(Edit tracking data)
★ ★ ★ ★ ★

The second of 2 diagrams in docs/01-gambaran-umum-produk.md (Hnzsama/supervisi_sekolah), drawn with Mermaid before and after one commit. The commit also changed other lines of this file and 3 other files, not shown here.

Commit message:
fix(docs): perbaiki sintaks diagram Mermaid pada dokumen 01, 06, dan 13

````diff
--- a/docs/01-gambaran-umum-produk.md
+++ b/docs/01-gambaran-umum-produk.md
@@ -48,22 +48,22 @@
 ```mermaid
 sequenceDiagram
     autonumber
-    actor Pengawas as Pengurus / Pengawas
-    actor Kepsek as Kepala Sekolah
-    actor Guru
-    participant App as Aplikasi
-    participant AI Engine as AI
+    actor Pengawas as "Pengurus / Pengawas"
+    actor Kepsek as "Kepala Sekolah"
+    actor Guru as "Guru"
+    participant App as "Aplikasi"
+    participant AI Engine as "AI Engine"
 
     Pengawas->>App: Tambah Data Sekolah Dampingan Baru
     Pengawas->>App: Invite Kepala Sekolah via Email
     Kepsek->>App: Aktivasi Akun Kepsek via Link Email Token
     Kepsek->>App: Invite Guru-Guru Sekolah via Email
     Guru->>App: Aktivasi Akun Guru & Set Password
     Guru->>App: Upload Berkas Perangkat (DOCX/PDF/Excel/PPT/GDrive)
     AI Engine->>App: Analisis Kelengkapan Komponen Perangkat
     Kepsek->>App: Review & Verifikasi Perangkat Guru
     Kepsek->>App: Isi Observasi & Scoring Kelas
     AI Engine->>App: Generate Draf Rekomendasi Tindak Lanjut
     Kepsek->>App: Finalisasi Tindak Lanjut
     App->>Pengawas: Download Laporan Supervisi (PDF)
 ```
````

★ ★ ★ ★ ★

ACTION ITEM -
What number of lines above include the string "Kepsek"? State it and nothing else.

WRITTEN ANSWER -
7